Description of the task - From the records below, state how many lines hold the string "Triple", without any other text.

Edit tracking data
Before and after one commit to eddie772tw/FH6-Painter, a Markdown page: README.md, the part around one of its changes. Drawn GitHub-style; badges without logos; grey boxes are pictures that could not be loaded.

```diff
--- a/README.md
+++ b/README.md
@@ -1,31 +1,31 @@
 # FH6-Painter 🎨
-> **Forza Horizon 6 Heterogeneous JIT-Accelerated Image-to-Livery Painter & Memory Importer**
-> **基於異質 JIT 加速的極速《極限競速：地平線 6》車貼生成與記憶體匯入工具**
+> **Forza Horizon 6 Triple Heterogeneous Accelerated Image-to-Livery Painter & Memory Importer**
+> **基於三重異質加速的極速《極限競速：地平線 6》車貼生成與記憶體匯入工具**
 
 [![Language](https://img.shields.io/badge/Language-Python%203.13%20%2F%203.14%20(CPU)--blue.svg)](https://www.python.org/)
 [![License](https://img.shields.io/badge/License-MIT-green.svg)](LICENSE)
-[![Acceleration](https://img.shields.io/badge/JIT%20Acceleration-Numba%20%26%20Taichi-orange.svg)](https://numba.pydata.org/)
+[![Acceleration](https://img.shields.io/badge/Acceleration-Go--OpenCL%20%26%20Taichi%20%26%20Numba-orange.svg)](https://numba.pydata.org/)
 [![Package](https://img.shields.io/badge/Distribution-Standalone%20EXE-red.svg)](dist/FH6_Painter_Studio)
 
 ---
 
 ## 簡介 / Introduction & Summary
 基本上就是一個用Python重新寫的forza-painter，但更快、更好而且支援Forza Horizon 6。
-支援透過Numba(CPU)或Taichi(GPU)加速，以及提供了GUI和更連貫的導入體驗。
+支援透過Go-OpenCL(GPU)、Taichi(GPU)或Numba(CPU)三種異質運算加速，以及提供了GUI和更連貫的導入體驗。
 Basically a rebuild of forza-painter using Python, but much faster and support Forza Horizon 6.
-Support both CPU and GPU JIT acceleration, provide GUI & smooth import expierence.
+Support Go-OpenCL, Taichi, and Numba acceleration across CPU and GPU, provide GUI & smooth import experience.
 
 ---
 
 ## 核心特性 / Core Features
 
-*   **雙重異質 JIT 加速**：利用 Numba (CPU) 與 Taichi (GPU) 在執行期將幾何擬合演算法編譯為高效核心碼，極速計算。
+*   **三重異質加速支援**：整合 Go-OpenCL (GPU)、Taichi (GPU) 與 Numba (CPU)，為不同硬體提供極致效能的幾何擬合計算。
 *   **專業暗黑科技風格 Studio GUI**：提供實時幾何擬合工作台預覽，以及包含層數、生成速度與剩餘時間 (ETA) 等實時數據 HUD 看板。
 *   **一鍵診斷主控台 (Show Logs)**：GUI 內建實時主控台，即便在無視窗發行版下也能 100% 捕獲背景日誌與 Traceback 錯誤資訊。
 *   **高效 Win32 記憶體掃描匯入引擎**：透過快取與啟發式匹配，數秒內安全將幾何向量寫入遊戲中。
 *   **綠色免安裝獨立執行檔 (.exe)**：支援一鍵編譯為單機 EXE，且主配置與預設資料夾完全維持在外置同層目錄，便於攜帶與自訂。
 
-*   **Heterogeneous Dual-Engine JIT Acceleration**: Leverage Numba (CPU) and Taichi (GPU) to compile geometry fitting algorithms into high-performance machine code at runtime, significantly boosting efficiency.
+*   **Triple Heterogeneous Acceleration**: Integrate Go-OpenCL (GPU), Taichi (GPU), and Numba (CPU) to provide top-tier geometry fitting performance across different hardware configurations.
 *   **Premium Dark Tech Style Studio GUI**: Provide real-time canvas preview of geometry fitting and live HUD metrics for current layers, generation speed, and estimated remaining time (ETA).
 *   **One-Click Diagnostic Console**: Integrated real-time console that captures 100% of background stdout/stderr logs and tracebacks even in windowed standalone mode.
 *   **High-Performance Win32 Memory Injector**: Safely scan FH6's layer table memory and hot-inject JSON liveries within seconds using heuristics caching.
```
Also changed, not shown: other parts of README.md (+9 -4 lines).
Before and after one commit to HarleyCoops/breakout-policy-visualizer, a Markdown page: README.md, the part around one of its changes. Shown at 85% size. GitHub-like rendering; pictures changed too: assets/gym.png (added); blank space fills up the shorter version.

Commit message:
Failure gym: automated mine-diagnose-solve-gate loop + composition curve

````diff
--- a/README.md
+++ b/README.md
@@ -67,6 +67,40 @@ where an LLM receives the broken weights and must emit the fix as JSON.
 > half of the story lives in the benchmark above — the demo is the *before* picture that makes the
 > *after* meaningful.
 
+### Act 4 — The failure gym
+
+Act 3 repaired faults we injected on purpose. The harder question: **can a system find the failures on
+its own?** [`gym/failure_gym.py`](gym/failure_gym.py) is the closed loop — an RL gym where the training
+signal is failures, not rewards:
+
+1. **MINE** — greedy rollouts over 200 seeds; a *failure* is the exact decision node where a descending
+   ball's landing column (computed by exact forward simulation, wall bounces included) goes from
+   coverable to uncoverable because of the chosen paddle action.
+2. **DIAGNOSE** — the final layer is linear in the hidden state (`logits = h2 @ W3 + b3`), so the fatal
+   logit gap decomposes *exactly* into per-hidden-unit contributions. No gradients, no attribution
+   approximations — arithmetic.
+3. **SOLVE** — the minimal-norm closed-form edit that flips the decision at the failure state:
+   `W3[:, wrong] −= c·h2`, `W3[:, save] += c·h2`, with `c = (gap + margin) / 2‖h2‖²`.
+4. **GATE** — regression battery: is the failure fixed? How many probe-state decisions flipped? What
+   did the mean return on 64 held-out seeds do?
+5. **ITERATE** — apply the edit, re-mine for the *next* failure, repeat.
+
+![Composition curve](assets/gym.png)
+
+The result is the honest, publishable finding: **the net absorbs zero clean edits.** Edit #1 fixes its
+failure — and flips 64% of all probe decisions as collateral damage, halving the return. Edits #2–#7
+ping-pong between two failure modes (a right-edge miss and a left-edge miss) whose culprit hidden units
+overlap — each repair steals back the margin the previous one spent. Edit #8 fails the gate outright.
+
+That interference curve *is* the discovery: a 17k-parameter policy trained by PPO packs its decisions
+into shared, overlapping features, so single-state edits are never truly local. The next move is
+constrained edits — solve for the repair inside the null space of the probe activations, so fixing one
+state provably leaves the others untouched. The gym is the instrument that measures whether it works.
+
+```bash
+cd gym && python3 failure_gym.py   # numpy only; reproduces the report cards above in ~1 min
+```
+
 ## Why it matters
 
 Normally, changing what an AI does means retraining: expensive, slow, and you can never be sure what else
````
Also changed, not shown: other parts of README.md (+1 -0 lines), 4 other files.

Solution - 2